Exercise →
In the records below, some lines hold the word "container". Copy each of those lines.

[Provided material Boundary: Start]

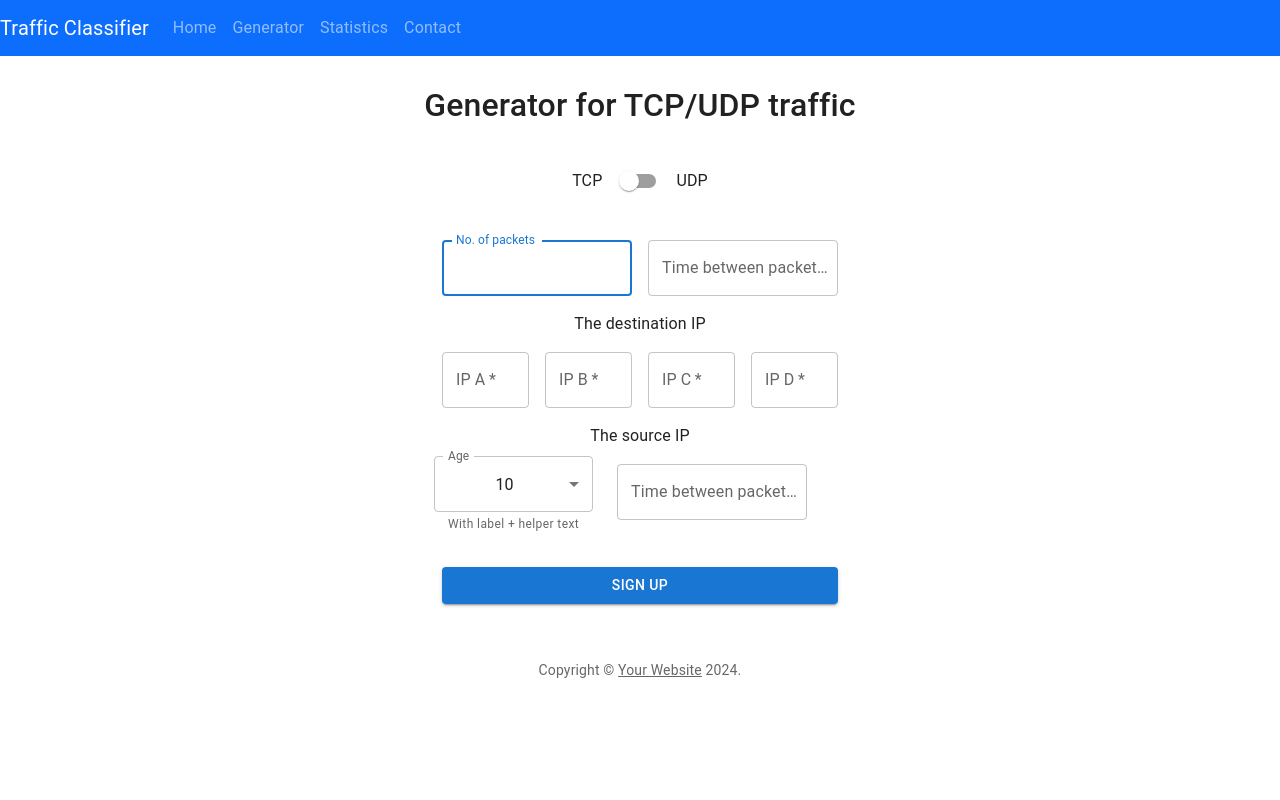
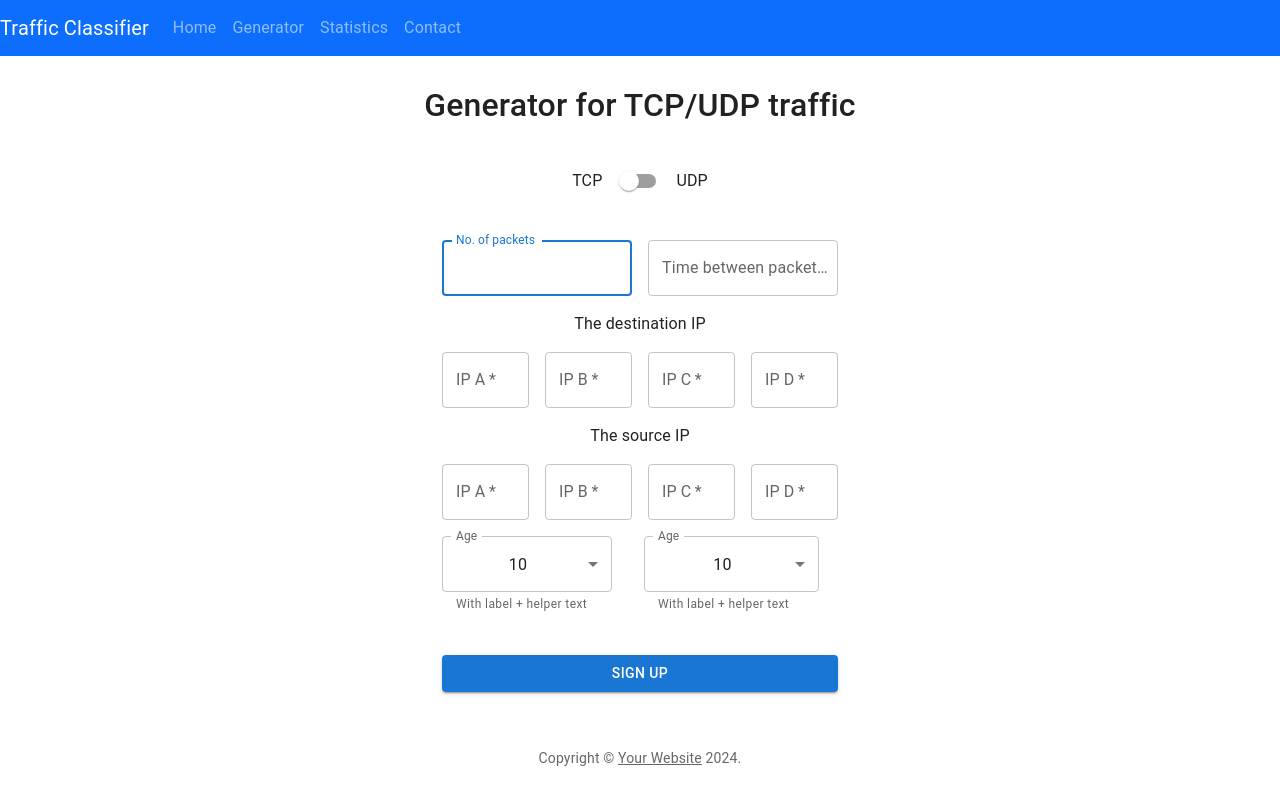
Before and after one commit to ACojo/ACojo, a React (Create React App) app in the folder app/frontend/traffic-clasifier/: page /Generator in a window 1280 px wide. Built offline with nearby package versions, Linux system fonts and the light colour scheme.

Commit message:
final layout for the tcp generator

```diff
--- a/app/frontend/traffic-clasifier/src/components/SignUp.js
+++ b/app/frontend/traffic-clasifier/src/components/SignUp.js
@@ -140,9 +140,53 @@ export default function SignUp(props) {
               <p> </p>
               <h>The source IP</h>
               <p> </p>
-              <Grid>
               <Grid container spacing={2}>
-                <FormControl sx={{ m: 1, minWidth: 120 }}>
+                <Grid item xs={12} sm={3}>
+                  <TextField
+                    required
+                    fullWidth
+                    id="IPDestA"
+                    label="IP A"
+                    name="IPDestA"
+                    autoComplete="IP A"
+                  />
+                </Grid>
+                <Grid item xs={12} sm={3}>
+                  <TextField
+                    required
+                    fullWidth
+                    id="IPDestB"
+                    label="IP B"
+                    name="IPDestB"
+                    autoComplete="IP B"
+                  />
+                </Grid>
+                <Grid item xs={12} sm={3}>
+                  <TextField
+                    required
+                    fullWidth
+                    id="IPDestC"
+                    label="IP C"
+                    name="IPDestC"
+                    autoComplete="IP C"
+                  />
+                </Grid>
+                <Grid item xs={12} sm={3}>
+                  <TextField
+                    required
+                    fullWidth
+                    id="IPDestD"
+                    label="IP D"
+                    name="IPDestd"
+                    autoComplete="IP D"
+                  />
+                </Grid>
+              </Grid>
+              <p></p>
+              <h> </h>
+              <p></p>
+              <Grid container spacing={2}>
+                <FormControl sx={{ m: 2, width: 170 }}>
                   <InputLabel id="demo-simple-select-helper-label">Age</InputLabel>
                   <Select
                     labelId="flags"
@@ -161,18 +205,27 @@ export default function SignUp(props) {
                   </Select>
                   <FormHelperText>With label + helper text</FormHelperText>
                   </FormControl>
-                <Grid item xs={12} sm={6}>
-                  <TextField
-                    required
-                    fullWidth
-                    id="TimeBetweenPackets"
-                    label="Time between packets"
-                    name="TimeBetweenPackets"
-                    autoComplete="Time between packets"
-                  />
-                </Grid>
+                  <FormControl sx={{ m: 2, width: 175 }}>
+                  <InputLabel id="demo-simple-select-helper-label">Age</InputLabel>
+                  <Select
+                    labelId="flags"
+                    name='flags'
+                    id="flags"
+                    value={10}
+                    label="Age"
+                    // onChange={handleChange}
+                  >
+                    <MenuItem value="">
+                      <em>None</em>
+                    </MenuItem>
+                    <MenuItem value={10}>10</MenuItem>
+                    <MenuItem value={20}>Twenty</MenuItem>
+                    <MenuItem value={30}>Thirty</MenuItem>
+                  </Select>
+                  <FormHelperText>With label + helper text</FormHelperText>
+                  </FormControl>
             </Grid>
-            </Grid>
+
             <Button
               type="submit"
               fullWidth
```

[Provided material Boundary: End]

Exercise result →
               <Grid container spacing={2}>
+              <Grid container spacing={2}>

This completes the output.